AIM OF THE EXERCISE:
Restate each entry exactly, without pictures.

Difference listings
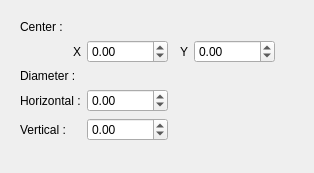
Old version of the form sources/editor/ui/ellipseeditor.ui in the repository EmilOsvoll/qelectrotech-source-mirror.
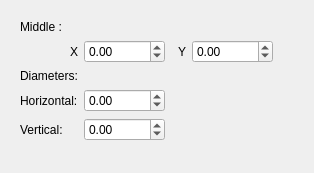
New version of the form.

Patch:
```diff
--- a/sources/editor/ui/ellipseeditor.ui
+++ b/sources/editor/ui/ellipseeditor.ui
@@ -20,7 +20,7 @@
       <item row="0" column="0" colspan="5">
        <widget class="QLabel" name="label">
         <property name="text">
-         <string>Center :</string>
+         <string>Middle :</string>
         </property>
        </widget>
       </item>
@@ -67,7 +67,7 @@
       <item row="5" column="0">
        <widget class="QLabel" name="label_6">
         <property name="text">
-         <string>Vertical :</string>
+         <string>Vertical:</string>
         </property>
         <property name="alignment">
          <set>Qt::AlignLeading|Qt::AlignLeft|Qt::AlignVCenter</set>
@@ -87,7 +87,7 @@
       <item row="4" column="0">
        <widget class="QLabel" name="label_5">
         <property name="text">
-         <string>Horizontal :</string>
+         <string>Horizontal:</string>
         </property>
         <property name="alignment">
          <set>Qt::AlignLeading|Qt::AlignLeft|Qt::AlignVCenter</set>
@@ -107,7 +107,7 @@
       <item row="3" column="0" colspan="4">
        <widget class="QLabel" name="label_4">
         <property name="text">
-         <string>Diameter :</string>
+         <string>Diameters:</string>
         </property>
        </widget>
       </item>
```
Left out of the diff: 2 changed lines with no effect on the pictures.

RESPONSE TO THE TASK:
Old version of the form sources/editor/ui/ellipseeditor.ui in the repository EmilOsvoll/qelectrotech-source-mirror.
New version of the form.

Patch:
```diff
--- a/sources/editor/ui/ellipseeditor.ui
+++ b/sources/editor/ui/ellipseeditor.ui
@@ -20,7 +20,7 @@
       <item row="0" column="0" colspan="5">
        <widget class="QLabel" name="label">
         <property name="text">
-         <string>Center :</string>
+         <string>Middle :</string>
         </property>
        </widget>
       </item>
@@ -67,7 +67,7 @@
       <item row="5" column="0">
        <widget class="QLabel" name="label_6">
         <property name="text">
-         <string>Vertical :</string>
+         <string>Vertical:</string>
         </property>
         <property name="alignment">
          <set>Qt::AlignLeading|Qt::AlignLeft|Qt::AlignVCenter</set>
@@ -87,7 +87,7 @@
       <item row="4" column="0">
        <widget class="QLabel" name="label_5">
         <property name="text">
-         <string>Horizontal :</string>
+         <string>Horizontal:</string>
         </property>
         <property name="alignment">
          <set>Qt::AlignLeading|Qt::AlignLeft|Qt::AlignVCenter</set>
@@ -107,7 +107,7 @@
       <item row="3" column="0" colspan="4">
        <widget class="QLabel" name="label_4">
         <property name="text">
-         <string>Diameter :</string>
+         <string>Diameters:</string>
         </property>
        </widget>
       </item>
```
Left out of the diff: 2 changed lines with no effect on the pictures.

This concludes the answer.